The Longhorns squared off against then-No. 10 Oklahoma and the red-hot Baker Mayfield. A wonderful defensive performance was capped by Texas keeping the ball for the last 3:33 of game-time to halt any comeback effort from the Oklahoma.

Texas ended up beating the rival-Sooners 24-17 and gave Strong the water-cooler treatment.

That result seemed to have little-to-no logical explanation.

Only the Based God.

That brings us back to Tempe and Arizona State’s monumental task against the Golden Bears.

ASU “doesn’t care” about blessing

Up until this point, Lil B’s influence has been limited to only when the Based God feels like wrong has been done to him or when someone has asked. The cause-and-effect has been pretty clear, but nobody seemed to ask the rapper about the Golden Bears. His tweet was not a reply to any specific action nor a tweet.
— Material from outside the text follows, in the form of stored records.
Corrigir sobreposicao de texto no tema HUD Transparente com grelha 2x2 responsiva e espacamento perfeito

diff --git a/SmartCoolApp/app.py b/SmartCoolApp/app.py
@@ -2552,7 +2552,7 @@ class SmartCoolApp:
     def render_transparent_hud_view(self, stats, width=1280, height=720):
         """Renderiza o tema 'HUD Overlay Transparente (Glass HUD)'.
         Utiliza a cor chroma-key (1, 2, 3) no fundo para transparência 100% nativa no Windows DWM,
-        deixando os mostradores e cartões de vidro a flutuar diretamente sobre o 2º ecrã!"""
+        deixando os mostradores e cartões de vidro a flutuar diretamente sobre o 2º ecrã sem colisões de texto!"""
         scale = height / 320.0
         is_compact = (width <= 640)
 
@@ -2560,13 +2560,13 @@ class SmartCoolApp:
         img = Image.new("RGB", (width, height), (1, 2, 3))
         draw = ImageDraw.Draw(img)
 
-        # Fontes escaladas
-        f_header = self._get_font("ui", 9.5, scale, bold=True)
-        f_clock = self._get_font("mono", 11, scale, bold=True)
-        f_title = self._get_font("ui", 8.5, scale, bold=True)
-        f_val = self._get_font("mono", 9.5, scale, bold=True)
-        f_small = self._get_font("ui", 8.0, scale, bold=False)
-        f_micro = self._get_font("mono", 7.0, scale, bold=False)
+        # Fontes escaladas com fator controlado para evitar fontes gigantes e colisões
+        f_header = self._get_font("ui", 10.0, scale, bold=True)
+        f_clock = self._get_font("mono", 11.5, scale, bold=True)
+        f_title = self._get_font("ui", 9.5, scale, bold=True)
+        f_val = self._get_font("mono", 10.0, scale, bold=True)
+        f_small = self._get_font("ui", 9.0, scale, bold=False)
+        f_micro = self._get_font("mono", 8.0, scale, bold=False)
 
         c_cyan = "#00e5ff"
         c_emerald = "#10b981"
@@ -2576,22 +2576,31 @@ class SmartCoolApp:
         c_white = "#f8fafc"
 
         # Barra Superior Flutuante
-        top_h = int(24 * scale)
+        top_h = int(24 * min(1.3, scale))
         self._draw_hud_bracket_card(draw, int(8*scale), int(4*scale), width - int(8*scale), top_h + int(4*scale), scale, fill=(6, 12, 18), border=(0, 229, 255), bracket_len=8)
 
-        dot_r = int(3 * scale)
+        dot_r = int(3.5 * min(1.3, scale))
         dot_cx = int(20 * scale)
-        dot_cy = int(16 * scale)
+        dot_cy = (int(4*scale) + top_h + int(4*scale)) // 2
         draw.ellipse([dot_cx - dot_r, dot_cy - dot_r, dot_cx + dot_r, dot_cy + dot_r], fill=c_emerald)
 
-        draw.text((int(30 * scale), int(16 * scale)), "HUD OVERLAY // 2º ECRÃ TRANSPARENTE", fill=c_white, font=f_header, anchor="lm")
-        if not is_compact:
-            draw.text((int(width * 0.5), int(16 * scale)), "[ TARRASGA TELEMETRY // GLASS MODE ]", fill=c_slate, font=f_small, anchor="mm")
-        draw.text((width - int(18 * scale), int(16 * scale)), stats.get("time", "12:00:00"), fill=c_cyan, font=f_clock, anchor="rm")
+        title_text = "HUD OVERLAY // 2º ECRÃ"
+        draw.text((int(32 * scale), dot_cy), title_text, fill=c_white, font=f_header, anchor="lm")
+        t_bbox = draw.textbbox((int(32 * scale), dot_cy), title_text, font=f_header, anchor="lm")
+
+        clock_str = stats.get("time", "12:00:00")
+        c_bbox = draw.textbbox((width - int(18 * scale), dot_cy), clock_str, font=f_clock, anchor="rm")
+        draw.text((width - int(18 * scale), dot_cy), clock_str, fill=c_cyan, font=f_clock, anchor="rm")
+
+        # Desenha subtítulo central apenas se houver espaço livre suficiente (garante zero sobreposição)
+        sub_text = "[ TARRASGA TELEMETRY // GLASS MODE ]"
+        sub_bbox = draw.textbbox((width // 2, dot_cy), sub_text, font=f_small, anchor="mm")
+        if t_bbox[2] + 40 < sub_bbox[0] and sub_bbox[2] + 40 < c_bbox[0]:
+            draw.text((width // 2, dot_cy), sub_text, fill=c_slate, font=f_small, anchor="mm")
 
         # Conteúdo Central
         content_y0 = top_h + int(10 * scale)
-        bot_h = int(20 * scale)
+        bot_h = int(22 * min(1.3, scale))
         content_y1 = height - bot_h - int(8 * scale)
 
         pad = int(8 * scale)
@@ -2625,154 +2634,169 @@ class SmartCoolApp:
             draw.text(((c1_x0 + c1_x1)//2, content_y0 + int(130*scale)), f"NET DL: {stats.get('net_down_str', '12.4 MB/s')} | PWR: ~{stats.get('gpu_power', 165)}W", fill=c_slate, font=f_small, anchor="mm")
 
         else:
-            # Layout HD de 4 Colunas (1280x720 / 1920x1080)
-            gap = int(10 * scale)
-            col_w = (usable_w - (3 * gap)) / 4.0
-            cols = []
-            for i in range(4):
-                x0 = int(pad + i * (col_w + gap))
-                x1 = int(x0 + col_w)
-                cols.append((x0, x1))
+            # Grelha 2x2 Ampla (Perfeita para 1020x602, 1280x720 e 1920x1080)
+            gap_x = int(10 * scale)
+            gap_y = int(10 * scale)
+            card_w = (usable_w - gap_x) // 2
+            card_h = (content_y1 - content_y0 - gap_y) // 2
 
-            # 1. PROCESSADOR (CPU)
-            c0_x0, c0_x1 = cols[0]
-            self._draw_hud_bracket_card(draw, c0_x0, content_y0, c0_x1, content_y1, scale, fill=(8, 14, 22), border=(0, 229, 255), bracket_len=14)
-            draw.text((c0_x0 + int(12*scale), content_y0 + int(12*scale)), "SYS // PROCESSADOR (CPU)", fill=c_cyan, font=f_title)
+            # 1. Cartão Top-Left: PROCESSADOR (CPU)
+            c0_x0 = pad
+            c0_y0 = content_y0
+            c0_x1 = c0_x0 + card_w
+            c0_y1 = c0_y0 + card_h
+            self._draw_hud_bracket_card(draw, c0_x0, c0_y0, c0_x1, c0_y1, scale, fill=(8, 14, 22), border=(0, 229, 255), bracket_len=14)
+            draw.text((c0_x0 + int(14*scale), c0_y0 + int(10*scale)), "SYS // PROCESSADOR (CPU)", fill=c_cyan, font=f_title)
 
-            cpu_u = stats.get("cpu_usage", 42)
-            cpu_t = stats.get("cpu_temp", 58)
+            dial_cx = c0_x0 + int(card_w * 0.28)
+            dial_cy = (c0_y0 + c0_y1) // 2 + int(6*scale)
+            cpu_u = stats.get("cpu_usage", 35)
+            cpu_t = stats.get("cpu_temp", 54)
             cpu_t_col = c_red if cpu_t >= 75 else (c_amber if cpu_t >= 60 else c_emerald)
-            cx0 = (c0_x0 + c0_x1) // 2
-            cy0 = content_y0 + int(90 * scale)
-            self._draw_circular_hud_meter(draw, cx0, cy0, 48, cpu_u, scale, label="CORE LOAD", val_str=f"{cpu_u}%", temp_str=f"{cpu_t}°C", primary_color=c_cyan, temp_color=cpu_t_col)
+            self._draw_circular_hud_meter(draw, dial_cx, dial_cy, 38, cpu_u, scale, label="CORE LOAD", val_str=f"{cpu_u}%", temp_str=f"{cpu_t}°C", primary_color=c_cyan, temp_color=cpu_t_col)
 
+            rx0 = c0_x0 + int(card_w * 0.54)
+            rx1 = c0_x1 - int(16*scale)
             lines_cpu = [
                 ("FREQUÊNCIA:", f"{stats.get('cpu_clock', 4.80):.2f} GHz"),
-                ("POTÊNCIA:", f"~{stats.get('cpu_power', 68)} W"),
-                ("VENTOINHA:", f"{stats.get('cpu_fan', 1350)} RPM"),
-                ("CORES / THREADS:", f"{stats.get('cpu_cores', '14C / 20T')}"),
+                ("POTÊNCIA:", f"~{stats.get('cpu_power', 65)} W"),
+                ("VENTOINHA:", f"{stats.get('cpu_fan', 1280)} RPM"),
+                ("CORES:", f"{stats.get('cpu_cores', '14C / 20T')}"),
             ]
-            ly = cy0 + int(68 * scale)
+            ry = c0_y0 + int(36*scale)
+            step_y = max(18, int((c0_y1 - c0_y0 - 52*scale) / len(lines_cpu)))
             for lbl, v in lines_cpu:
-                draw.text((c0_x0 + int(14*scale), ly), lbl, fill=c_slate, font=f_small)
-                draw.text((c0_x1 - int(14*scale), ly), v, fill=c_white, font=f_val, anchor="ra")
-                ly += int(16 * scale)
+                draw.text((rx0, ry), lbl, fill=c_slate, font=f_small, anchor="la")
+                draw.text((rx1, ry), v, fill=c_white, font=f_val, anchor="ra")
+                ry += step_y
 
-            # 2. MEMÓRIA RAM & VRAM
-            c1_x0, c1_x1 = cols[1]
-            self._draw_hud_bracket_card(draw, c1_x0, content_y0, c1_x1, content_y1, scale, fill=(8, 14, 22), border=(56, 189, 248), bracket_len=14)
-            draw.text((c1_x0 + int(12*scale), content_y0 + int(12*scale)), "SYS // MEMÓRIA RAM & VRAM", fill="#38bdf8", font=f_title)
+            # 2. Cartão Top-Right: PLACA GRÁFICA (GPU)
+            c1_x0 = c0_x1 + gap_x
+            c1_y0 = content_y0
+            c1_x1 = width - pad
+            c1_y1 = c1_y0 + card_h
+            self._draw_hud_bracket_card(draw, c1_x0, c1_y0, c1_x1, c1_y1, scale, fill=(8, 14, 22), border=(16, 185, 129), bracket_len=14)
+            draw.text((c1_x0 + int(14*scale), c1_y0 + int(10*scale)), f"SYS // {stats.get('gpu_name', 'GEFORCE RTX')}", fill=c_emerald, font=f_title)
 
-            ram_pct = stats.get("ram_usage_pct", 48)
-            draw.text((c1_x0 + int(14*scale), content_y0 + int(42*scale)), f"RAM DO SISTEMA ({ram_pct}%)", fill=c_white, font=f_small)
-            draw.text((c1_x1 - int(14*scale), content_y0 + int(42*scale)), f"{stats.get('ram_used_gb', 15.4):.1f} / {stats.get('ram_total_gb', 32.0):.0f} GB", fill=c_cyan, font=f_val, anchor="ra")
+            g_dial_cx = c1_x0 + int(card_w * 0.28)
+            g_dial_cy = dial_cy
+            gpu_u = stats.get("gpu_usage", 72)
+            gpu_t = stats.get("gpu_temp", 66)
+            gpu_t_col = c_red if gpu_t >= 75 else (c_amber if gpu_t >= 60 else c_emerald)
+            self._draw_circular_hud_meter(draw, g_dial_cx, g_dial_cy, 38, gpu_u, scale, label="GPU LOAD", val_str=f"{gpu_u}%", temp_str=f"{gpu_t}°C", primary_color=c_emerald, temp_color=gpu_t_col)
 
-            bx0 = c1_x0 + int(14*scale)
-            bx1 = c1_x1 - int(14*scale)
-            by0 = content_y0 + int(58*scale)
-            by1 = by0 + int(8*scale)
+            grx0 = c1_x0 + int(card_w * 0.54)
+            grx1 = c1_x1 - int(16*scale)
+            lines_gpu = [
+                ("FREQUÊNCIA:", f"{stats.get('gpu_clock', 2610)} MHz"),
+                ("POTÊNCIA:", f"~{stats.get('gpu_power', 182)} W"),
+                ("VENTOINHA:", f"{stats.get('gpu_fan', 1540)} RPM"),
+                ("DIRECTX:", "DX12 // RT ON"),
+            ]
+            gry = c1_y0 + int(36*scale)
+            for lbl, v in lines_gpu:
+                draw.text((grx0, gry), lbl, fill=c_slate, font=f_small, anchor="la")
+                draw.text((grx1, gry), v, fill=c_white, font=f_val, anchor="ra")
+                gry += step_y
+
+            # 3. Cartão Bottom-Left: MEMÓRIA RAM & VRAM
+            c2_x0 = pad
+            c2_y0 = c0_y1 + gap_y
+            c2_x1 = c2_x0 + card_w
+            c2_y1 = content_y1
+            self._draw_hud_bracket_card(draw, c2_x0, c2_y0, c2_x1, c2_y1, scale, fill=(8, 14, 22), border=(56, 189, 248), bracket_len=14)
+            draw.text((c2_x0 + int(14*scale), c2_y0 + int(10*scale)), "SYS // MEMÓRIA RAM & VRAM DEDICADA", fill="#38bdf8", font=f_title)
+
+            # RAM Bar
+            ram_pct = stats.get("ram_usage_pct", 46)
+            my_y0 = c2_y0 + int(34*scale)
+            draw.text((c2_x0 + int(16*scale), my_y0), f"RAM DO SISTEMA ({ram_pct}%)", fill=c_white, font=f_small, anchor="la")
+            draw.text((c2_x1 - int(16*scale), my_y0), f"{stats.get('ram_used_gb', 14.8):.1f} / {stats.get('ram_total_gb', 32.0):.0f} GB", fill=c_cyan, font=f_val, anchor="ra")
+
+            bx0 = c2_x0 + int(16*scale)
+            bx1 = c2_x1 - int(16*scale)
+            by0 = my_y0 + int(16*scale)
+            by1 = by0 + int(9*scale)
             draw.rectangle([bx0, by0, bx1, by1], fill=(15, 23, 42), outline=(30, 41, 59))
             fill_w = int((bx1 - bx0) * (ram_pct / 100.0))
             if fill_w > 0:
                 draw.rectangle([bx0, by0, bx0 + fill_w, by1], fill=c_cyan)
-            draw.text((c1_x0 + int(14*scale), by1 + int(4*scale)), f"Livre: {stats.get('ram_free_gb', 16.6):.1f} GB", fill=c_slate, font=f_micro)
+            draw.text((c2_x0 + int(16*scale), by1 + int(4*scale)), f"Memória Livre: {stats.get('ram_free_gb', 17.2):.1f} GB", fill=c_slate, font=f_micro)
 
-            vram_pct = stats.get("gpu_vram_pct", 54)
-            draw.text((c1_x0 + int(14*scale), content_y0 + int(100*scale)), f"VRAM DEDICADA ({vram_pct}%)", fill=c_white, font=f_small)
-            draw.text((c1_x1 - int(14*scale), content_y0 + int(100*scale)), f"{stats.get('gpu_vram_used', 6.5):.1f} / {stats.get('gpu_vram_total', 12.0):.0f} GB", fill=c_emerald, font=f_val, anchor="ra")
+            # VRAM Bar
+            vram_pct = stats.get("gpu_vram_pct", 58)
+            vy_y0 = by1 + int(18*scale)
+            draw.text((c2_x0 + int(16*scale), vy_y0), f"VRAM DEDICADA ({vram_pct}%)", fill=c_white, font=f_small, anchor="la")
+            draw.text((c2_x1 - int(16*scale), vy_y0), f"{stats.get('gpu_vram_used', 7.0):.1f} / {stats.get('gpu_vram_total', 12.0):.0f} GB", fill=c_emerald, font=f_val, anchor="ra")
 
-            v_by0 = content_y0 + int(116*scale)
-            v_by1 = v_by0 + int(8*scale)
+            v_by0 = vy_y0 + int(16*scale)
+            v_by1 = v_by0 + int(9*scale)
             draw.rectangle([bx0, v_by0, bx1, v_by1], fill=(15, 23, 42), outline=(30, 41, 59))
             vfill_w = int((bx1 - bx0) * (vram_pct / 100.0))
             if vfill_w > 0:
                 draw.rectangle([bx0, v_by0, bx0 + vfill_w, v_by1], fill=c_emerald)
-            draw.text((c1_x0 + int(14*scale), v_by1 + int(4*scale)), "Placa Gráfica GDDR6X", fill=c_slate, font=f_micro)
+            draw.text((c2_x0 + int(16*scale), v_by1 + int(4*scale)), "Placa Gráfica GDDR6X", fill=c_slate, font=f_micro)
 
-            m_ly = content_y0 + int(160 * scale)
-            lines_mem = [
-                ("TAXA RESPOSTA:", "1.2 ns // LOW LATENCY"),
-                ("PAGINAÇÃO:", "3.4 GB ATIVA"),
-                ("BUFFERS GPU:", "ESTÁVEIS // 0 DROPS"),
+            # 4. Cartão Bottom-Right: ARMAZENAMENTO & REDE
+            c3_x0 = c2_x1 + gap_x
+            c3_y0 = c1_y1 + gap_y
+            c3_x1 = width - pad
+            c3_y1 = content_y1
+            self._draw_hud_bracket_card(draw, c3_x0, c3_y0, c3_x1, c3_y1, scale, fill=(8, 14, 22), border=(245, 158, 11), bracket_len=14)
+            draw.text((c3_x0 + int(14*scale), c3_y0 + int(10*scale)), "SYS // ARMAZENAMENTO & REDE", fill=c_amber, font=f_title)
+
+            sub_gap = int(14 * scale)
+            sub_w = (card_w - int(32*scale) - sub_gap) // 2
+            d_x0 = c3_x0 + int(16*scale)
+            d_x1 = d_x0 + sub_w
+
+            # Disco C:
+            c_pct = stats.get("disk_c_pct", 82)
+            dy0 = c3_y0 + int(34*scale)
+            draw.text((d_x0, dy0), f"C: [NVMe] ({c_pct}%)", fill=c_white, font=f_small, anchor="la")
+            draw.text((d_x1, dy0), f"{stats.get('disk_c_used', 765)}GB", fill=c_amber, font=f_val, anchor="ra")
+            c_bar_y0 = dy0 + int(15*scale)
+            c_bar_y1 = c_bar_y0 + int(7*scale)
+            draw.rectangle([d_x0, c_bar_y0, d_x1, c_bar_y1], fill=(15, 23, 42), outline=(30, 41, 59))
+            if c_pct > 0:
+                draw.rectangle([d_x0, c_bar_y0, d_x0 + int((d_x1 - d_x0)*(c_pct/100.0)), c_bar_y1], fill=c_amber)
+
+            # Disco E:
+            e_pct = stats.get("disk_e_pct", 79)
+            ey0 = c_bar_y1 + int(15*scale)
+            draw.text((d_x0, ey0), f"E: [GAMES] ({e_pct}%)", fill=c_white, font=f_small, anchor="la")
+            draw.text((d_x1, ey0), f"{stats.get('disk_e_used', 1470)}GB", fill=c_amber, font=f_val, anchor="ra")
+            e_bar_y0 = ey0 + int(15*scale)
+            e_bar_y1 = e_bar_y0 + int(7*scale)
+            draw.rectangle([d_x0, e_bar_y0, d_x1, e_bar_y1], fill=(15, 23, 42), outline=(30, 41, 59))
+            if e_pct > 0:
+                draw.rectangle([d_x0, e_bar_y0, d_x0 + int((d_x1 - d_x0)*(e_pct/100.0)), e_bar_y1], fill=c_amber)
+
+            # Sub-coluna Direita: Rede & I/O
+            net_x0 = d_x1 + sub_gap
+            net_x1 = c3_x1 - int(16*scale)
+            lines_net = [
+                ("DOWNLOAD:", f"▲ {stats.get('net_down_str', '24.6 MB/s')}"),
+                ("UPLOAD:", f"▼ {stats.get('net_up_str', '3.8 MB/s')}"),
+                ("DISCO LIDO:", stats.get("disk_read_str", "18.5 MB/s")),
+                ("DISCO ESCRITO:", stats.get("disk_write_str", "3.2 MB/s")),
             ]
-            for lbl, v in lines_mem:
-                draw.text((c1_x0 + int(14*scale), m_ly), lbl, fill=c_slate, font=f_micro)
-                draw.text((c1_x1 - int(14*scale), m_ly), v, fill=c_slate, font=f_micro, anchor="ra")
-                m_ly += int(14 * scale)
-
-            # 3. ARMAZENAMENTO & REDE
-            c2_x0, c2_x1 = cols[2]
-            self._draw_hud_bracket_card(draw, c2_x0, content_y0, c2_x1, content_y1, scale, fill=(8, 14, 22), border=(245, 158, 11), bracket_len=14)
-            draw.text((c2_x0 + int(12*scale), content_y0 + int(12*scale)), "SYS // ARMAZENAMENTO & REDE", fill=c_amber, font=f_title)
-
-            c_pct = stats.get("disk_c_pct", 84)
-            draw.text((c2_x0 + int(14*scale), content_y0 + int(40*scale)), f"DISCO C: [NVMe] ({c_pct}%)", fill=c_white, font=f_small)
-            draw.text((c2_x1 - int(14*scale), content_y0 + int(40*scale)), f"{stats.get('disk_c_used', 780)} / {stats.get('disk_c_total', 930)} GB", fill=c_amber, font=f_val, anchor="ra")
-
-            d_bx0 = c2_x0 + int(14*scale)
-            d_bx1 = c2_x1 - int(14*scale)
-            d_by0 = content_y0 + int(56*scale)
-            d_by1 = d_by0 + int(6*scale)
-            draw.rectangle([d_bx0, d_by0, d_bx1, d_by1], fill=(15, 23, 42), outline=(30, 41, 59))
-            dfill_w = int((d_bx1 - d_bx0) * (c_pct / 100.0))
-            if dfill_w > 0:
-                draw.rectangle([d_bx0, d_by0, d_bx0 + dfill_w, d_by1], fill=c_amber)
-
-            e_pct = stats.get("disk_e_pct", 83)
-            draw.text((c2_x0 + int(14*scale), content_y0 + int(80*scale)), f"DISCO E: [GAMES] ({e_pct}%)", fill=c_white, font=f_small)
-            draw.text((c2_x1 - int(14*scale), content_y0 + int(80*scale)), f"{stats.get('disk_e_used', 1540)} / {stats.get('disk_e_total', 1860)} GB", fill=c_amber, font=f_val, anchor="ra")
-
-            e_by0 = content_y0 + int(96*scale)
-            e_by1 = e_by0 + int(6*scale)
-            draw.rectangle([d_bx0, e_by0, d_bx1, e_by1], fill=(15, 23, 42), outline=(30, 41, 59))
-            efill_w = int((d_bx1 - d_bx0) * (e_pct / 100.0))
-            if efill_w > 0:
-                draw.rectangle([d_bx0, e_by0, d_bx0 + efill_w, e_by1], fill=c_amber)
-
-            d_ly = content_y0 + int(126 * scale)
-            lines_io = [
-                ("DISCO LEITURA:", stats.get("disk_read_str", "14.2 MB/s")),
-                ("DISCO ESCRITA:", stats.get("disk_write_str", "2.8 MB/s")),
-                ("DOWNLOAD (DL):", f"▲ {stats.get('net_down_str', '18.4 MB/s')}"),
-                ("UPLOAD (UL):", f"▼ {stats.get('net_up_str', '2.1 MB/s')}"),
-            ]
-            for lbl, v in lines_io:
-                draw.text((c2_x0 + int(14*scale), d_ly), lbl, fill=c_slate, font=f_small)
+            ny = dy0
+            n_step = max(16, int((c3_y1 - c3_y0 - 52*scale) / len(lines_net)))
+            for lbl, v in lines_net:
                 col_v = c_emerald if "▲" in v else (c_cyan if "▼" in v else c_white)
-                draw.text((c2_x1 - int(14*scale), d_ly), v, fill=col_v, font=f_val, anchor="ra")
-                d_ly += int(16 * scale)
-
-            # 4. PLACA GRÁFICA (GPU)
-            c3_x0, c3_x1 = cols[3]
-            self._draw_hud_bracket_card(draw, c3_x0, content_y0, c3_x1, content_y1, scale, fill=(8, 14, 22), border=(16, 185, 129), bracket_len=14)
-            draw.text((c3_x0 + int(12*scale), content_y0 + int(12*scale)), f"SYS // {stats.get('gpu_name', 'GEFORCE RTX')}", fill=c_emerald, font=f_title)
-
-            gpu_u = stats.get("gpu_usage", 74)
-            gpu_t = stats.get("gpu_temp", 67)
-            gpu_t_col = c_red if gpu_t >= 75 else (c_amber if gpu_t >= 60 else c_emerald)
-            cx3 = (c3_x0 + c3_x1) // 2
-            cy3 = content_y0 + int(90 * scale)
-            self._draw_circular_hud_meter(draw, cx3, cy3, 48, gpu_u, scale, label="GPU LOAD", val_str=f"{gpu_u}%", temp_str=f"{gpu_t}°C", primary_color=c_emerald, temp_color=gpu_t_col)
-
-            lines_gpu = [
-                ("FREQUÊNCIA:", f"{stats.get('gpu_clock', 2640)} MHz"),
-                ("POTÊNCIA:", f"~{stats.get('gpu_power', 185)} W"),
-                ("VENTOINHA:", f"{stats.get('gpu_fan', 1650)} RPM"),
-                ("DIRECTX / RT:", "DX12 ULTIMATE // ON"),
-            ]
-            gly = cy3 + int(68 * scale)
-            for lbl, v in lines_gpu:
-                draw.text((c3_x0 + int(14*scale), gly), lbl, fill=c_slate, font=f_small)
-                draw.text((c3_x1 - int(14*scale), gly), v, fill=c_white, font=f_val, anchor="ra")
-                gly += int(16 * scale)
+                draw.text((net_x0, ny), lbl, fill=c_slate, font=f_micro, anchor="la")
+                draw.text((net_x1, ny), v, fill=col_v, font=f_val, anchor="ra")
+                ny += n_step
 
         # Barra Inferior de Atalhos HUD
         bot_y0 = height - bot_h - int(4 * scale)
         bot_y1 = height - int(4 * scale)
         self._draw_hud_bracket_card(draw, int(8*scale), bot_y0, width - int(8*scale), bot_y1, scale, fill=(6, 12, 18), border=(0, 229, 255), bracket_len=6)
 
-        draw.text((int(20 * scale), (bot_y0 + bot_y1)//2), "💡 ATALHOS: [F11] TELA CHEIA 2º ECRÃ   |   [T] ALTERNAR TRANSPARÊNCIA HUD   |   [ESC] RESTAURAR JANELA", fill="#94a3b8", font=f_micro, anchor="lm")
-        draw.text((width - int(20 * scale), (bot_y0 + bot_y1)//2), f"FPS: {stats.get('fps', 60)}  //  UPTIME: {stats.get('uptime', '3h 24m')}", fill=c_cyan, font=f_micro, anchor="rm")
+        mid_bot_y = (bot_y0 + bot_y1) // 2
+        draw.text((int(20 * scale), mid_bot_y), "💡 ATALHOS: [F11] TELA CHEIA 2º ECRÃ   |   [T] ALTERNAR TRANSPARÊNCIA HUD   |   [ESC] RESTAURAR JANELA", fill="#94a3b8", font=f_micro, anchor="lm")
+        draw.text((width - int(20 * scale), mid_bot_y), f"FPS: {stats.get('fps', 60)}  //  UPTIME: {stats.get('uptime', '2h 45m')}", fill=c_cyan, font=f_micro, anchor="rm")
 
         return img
However, he does have deep ties to the community.

Lil B grew up in Berkeley. He went to high school in Berkeley. Unconfirmed rumors of him having a Women’s Studies degree from UC Berkeley have circulated the internet. It makes all the sense in the world.

(I actually reached out to Lil B over Twitter to find out why he chose to bless the football team this week, but did not hear back.)

Given the athletic impact of the Based God, I asked a handful of ASU players if they had seen the tweet and if they had a reaction. Not a single player said they had seen the tweet, but redshirt sophomore Armand Perry did give a reaction:

“I don’t care about Lil B,” Perry said. “I care about ASU, and we have a gameplan for a big game this week, so we’re going to come out, fight hard, and get this win.”

So far, the Based God is undefeated. He seems to be the truth and light, the Alpha and the Omega, the all-powerful being in the athletics world. All should fear him, all should praise him. All should “Tebow” to him.

But if we are acknowledging higher powers, it only seems fitting that the Based God’s strongest challenger happens to be called the (Sun) Devils.